▶ WHAT TO PRODUCE: If a line in the records contains the word "margin", count it; state the resulting number and nothing more.

[Start of section]

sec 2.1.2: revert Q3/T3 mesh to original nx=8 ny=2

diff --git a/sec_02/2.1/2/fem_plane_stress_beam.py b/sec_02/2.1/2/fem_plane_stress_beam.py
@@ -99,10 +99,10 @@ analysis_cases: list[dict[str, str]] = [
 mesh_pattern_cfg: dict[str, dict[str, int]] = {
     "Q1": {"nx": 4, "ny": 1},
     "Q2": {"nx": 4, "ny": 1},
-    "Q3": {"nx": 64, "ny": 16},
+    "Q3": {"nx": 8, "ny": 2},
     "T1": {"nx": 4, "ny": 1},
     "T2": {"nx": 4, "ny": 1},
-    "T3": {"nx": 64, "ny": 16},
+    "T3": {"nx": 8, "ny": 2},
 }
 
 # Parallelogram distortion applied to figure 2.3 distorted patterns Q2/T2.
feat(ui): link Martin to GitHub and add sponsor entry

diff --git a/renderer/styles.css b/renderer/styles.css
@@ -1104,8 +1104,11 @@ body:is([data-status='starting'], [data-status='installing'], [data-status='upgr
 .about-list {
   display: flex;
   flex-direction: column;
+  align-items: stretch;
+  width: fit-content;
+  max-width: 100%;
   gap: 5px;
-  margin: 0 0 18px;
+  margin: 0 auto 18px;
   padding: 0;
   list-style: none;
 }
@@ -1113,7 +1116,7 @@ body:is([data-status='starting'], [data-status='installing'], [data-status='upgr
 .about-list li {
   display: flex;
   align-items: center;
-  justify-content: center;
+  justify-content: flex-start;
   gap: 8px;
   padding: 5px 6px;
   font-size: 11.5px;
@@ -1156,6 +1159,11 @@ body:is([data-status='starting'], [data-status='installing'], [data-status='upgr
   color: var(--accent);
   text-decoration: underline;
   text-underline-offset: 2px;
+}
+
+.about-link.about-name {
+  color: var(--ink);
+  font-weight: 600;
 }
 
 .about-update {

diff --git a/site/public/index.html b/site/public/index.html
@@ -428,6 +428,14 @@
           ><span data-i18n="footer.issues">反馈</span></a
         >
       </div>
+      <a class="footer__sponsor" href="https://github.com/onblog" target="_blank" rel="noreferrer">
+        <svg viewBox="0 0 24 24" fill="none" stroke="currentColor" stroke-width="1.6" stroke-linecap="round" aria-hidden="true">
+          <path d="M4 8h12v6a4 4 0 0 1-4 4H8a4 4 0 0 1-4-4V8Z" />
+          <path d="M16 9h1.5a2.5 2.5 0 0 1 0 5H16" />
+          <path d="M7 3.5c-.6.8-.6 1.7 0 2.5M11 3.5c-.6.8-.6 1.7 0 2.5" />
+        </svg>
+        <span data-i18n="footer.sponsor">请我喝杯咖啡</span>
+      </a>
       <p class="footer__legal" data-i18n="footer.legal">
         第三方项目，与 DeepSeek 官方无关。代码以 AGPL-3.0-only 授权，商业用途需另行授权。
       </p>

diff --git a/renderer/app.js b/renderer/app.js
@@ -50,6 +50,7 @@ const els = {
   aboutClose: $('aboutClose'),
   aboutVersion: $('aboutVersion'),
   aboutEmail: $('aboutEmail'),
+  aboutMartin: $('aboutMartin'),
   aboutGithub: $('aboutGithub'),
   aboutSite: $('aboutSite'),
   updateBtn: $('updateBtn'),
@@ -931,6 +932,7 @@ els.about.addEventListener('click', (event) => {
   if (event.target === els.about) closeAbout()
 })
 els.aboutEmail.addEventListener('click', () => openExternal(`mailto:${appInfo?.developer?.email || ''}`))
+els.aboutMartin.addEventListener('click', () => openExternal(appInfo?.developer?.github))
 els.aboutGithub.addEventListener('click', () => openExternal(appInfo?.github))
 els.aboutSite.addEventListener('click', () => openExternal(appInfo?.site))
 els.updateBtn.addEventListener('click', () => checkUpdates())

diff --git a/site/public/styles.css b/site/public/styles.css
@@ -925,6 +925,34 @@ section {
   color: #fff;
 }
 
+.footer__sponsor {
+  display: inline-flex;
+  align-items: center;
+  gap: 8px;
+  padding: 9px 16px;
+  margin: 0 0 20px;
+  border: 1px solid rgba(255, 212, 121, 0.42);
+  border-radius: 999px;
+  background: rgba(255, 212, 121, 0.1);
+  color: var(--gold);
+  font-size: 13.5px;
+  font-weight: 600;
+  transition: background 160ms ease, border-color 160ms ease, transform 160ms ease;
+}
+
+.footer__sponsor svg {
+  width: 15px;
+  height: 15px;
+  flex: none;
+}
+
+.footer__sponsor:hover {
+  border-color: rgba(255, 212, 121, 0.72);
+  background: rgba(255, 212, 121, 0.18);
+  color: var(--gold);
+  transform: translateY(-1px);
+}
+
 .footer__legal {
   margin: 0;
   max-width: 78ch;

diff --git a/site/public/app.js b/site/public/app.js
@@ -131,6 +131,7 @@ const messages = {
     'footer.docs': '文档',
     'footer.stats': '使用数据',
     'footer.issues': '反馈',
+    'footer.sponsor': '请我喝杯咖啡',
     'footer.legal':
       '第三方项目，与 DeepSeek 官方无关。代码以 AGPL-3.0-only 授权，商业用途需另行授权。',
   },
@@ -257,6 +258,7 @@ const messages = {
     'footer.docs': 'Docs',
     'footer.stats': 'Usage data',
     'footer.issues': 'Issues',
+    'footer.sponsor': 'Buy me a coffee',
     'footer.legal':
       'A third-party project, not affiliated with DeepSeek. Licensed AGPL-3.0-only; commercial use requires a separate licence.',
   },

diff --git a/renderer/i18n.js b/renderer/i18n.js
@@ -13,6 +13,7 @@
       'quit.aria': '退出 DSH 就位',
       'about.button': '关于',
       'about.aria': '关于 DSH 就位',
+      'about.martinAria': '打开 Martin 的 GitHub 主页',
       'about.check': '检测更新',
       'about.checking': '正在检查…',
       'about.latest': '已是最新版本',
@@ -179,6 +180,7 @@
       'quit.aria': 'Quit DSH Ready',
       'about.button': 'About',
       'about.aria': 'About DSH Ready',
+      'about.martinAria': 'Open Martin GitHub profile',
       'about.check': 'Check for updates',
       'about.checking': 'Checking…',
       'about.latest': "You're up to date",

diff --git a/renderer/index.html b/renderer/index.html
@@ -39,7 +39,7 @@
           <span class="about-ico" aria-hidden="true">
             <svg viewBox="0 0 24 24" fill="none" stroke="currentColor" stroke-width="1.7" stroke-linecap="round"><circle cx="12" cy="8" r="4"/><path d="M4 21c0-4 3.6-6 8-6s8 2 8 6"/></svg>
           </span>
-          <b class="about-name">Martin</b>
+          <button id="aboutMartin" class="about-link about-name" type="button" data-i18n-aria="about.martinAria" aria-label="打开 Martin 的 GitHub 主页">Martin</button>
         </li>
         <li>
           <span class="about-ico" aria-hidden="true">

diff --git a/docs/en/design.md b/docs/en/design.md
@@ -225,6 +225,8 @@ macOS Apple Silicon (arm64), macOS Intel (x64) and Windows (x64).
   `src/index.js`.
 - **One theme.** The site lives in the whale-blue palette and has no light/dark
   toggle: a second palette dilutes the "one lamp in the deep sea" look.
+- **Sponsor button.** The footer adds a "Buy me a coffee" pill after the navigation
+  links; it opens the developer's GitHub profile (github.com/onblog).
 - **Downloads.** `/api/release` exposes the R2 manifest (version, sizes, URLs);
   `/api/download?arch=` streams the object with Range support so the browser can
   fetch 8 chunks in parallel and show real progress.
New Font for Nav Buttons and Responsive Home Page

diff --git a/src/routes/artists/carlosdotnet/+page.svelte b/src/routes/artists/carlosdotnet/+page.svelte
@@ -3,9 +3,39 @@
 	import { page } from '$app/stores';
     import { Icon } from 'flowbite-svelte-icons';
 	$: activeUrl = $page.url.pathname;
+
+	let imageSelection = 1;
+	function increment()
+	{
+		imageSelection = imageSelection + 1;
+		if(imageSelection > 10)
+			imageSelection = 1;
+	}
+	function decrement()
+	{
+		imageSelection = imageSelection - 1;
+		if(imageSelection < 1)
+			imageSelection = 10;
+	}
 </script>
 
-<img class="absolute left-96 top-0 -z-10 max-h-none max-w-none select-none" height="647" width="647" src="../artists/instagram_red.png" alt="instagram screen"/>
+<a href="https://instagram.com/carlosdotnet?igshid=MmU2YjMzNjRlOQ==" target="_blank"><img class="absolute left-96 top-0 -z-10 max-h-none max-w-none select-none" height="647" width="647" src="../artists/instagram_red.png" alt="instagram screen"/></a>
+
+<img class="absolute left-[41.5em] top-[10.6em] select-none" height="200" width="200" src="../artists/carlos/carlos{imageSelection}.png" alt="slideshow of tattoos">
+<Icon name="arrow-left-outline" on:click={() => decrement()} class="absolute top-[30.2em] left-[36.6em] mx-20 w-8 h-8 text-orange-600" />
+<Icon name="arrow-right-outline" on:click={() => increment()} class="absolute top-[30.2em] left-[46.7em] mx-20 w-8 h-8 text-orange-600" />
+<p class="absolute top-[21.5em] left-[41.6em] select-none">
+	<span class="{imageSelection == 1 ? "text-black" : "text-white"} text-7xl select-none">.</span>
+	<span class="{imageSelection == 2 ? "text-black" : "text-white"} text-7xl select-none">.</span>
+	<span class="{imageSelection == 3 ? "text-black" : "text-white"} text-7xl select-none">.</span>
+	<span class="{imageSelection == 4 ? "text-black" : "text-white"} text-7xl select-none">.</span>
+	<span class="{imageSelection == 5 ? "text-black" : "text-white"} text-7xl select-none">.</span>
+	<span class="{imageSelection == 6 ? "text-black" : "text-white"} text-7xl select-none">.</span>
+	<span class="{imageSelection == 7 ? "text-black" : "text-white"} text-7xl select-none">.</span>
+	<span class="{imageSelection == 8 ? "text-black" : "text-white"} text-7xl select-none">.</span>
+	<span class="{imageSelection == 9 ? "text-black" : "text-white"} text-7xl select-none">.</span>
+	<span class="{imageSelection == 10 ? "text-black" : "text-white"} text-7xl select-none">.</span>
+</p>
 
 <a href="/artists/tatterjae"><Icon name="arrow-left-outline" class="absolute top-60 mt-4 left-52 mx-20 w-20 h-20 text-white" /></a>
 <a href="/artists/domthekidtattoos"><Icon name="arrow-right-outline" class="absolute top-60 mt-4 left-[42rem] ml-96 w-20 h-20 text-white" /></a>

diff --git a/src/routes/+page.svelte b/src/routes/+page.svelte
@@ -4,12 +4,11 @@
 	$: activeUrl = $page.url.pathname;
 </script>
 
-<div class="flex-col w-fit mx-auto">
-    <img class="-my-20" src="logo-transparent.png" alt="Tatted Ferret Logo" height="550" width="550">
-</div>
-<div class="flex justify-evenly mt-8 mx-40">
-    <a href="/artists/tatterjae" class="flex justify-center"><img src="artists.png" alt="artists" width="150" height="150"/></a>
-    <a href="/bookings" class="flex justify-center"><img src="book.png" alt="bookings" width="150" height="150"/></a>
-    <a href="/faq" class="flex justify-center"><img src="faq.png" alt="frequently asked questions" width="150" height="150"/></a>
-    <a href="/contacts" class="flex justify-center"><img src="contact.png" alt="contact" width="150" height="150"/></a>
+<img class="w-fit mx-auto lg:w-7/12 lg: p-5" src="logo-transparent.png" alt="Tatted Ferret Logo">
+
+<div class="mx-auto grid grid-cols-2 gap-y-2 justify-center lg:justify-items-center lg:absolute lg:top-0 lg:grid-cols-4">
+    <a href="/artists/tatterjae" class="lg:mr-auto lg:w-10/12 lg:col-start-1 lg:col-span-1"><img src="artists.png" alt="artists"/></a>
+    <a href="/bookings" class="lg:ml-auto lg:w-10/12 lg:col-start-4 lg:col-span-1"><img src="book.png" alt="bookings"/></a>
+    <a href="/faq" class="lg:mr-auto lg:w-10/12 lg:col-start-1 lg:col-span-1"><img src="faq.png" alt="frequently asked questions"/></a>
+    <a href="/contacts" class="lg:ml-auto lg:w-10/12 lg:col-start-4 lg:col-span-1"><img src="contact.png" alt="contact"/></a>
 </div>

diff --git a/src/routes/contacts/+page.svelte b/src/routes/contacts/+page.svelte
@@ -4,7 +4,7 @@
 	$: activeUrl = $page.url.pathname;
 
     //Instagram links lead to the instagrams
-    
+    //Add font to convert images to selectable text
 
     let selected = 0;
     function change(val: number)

[End of section]

▶ SOLUTION TO THIS TASK: 4